About six years ago we started chip-seal program. That helped us get our black-top road from around 40 percent of roads in good shape to 75-80 percent of roads in good shape, just because of the chip-seal program.
As for the Use Tax money, we've helped the sheriff by upping the department's salaries to be more competitive so we can have road deputies and increase their presence in our county.
Four years go by fast when you're busy like this.
What should Callaway County's funding priorities be?
That'll depend on which departments you talk to. I feel like our employees are our greatest asset. You can't expect the best highways to be built if you can't pay your help to do it.
Then we have priorities such as the the School Resource Officers for our schools and providing more funding for the sheriff for deputies. You can have all the deputies in the world but if you don't have 911 operators being paid, then what have you got? That takes a lot of funding. Those are grueling jobs. They need to be compensated properly. The majority of our courthouse staff is barely over minimum wage. As minimum wage continues to grow, we have to keep pace with that. We're encouraging our other elects to do what they can do. They do a fabulous job with their budgets.
I also want to continue to make sure our overall (spending) is frugal but we're not hoarding The pandemic is indicator sometimes things can happen beyond our control and, in those situations, a reserve is useful.
What's the biggest challenge currently facing Callaway County, and how would you solve it?
Once again it depends on your perspective. Some would say paying the help enough is the biggest challenge; some would say our 800 miles of roads and bridges is our biggest challenge. I think some of our challenges lie in the 911 system and our funding thereof. Due to our geographical area in Callaway County, people in Boone and Cole County can hire the people we've trained and pay them better.
Eventually, it all comes down to whether we have the money to do the projects and whether it makes sense to do it. We are where we're at with the income in the county and we have to work with it. I'm proud of the record we've had for the last eight years while I've been in office.
What changes, if any, would you make in the way the county is handling the ongoing COVID-19 pandemic?
We're doing the best we can — our health department has been doing yeoman's work out there with contact tracing. This is the first time we've ever been involved with this type of pandemic. Anyone can Monday morning quarterback how the county's handled things. I'd like to say I think Presiding Commissioner Gary Jungermann, (Western District Commissioner) Roger Fischer and myself have handled this, from the county's perspective, in a reasonable and logical manner without trying to stir panic up.
I've had two calls, I think, asking about mask ordinances. I'd challenge anyone to go out to the Williamsburg area or Portland area and Hatton area and tell all those farmers out there you have to wear a mask or you'll be fined. It's the Constitution we're talking about here, and one of the thing the Constitution's talking about is you shall not infringe. I think it's fine if you so desire to wear a mask and I think it's fine for a business to require you to wear a mask. I do not believe it's the government's job to pass those rules. We've done a lot — we've purchased sanitizing foggers, not to mention the CARES fund money we've diligently tried to distribute to those who've applied for it.

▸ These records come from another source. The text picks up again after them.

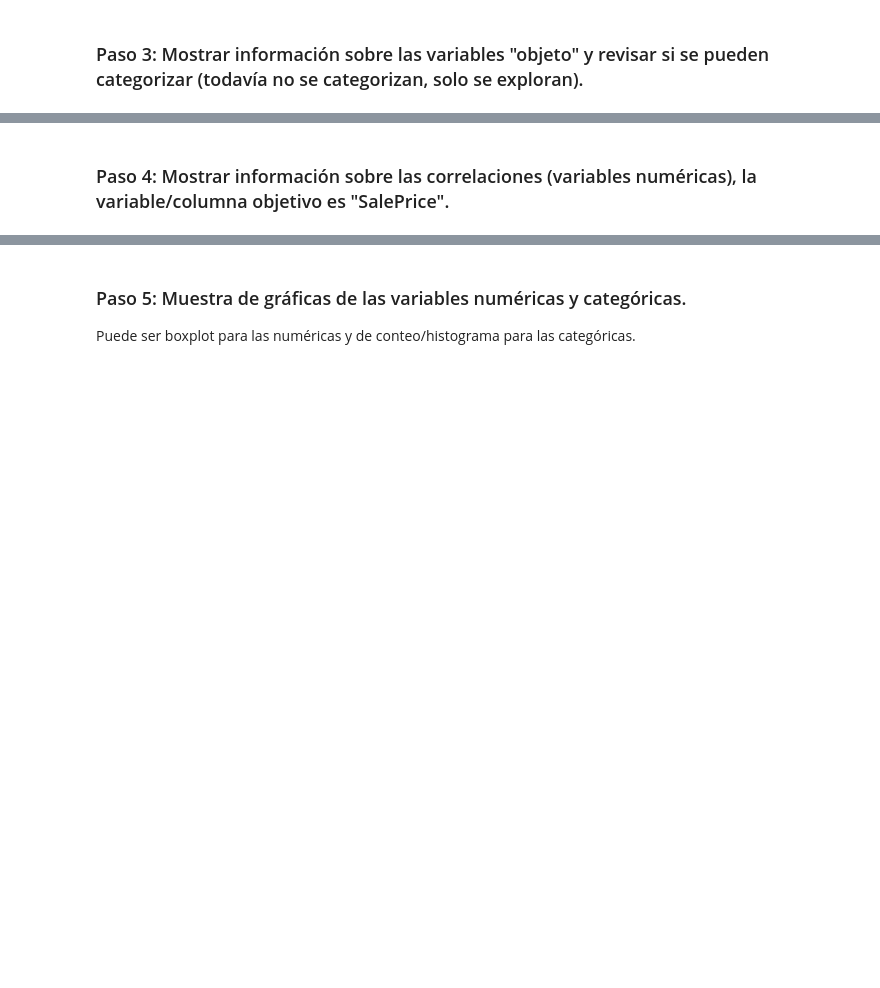
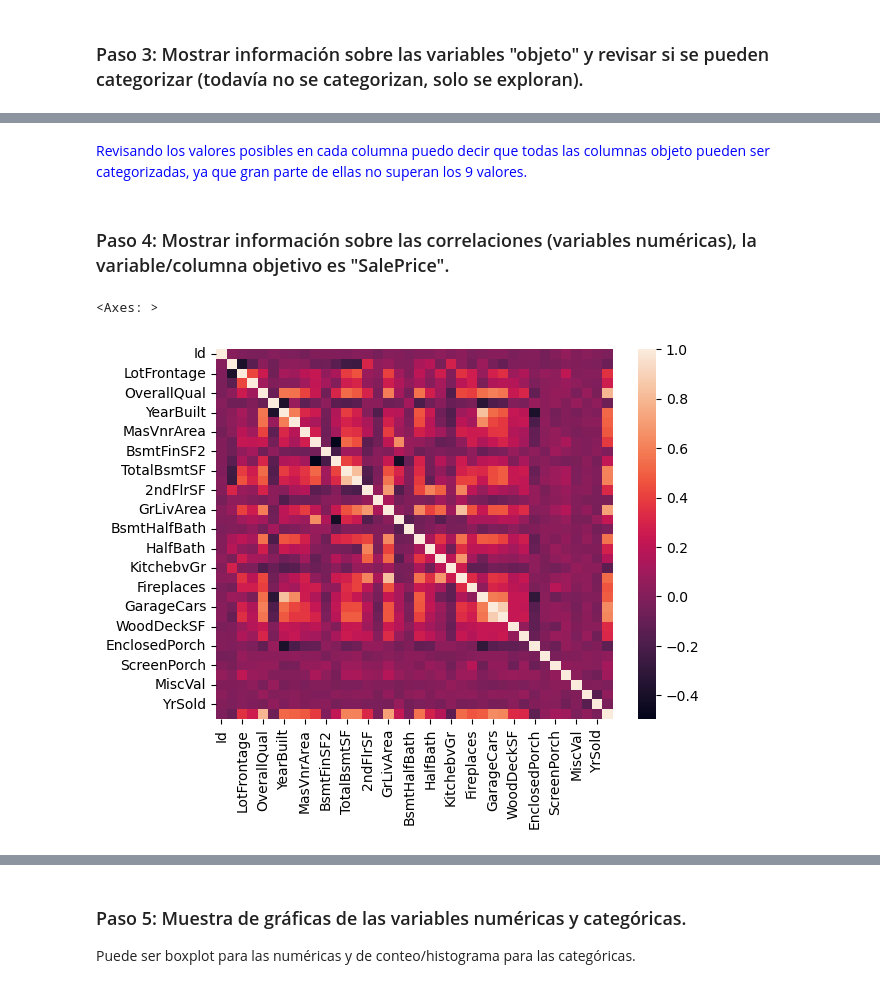
Before and after one commit to LAXELmve/House-Pricing-EDA---Axel-Martin-Vega-Espinoza, a Jupyter notebook: Proyecto_1-Axel_Vega.ipynb, the cells around one changed output, grey strips where cells are left out. Cells and saved outputs as stored; diff of their text form; code cells hidden in the pictures; blank space fills up the shorter version.

```diff
--- a/Proyecto_1-Axel_Vega.ipynb
+++ b/Proyecto_1-Axel_Vega.ipynb
@@ -24,0 +28,5 @@ import numpy as np
+# %%
+# Obtener DataFrame
+df = pd.read_csv("DataSets/casas_dataset.csv")
+# Configura Pandas para mostrar todas las columnas
+pd.set_option('display.max_columns', None)
@@ -29,2 +186,12 @@ import numpy as np
+# %% [markdown]
+<p style="color:blue;">
+    Revisando los valores posibles en cada columna puedo decir que todas las columnas objeto pueden ser categorizadas, ya que gran parte de ellas no superan los 9 valores.
+</p>
 # %% [markdown]
 ### Paso 4: Mostrar información sobre las correlaciones (variables numéricas), la variable/columna objetivo es "SalePrice".
+# %%
+# Primero un vistazo general
+sns.heatmap(df.corr(numeric_only=True))
+# %% [output]
+<Axes: >
+[figure, added]
```
Also changed, not shown: parts of 42 cells of this notebook, 1 other file.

Are there problems? Of course there'll be problems; it's something we've never dealt with before.
In brief, what do you love most about Callaway County?
Callaway County has been my home for 58 years. I was born and raised here, I love the people here, and I ask for their support on Nov. 3.